What the task asks: Note each line in the data below that holds "array", and copy it.

Itemized modification records
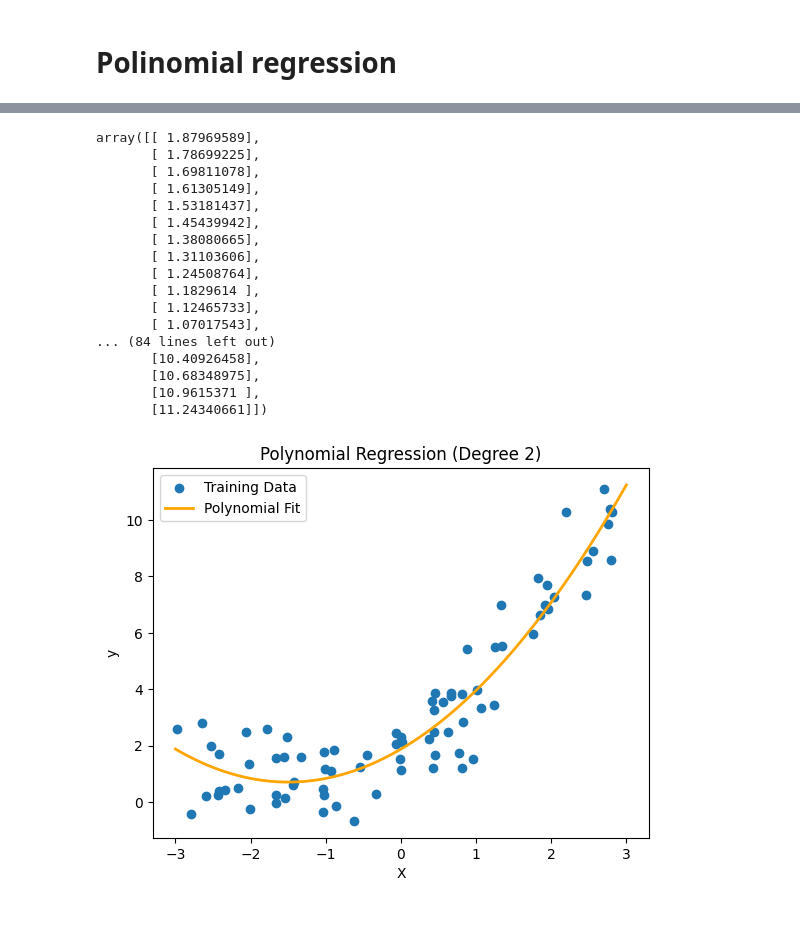
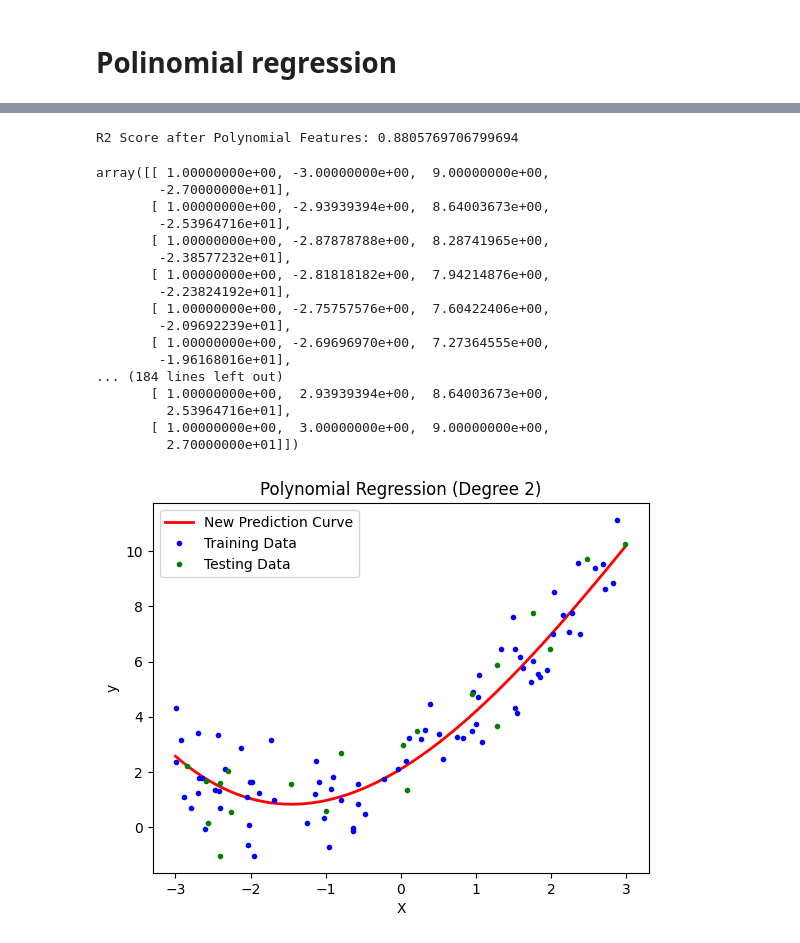
Before and after one commit to NehalLabib77/Machine_Learning, a Jupyter notebook: Polonomial_Regression/.ipynb, the cells around one changed output, grey strips where cells are left out. Drawn from its saved outputs; the diff is of its cells as text; code cells hidden in the pictures.

```diff
--- a/Polonomial_Regression/.ipynb
+++ b/Polonomial_Regression/.ipynb
@@ -71,39 +85,44 @@ NameError: name 'X_train_poly' is not defined
+# %%
+regression = LinearRegression()
+regression.fit(X_train_poly, y_train)
+y_pred = regression.predict(X_test_poly)
+score = r2_score(y_test, y_pred)
+print("R2 Score after Polynomial Features:", score)
+# %% [output]
+R2 Score after Polynomial Features: 0.8805769706799694
 # %%
 #* prediction of new data
 new_data = np.linspace(-3, 3, 100).reshape(100, 1)
 new_data_poly = poly.transform(new_data)
-predictions = regression.predict(new_data_poly)
-predictions
+new_data_poly
 # %% [output]
-array([[ 1.87969589],
-       [ 1.78699225],
-       [ 1.69811078],
-       [ 1.61305149],
-       [ 1.53181437],
-       [ 1.45439942],
-       [ 1.38080665],
-       [ 1.31103606],
-       [ 1.24508764],
-       [ 1.1829614 ],
-       [ 1.12465733],
-       [ 1.07017543],
-... (84 lines left out)
-       [10.40926458],
-       [10.68348975],
-       [10.9615371 ],
-       [11.24340661]])
+array([[ 1.00000000e+00, -3.00000000e+00,  9.00000000e+00,
+        -2.70000000e+01],
+       [ 1.00000000e+00, -2.93939394e+00,  8.64003673e+00,
+        -2.53964716e+01],
+       [ 1.00000000e+00, -2.87878788e+00,  8.28741965e+00,
+        -2.38577232e+01],
+       [ 1.00000000e+00, -2.81818182e+00,  7.94214876e+00,
+        -2.23824192e+01],
+       [ 1.00000000e+00, -2.75757576e+00,  7.60422406e+00,
+        -2.09692239e+01],
+       [ 1.00000000e+00, -2.69696970e+00,  7.27364555e+00,
+        -1.96168016e+01],
+... (184 lines left out)
+       [ 1.00000000e+00,  2.93939394e+00,  8.64003673e+00,
+         2.53964716e+01],
+       [ 1.00000000e+00,  3.00000000e+00,  9.00000000e+00,
+         2.70000000e+01]])
 # %%
-# Create smooth new data
-X_new = np.linspace(-3, 3, 200).reshape(200, 1)
-X_new_poly = poly.transform(X_new)
+# Create smooth new data)
 y_new = regression.predict(X_new_poly)
-
-plt.scatter(X_train, y_train, label="Training Data")
-plt.plot(X_new, y_new, color='orange', linewidth=2, label="Polynomial Fit")
+plt.plot(X_new, y_new,'r-', linewidth=2,label = 'New Prediction Curve')
+plt.plot(X_train,y_train,'b.',label="Training Data")
+plt.plot(X_test,y_test,'g.',label="Testing Data")
 plt.xlabel("X")
 plt.ylabel("y")
 plt.title("Polynomial Regression (Degree 2)")
 plt.legend()
 plt.show()
 # %% [output]
-[figure, old version]
+[figure, new version]
```
Also changed, not shown: parts of 7 cells of this notebook, 4 other files.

Result:
-array([[ 1.87969589],
+array([[ 1.00000000e+00, -3.00000000e+00,  9.00000000e+00,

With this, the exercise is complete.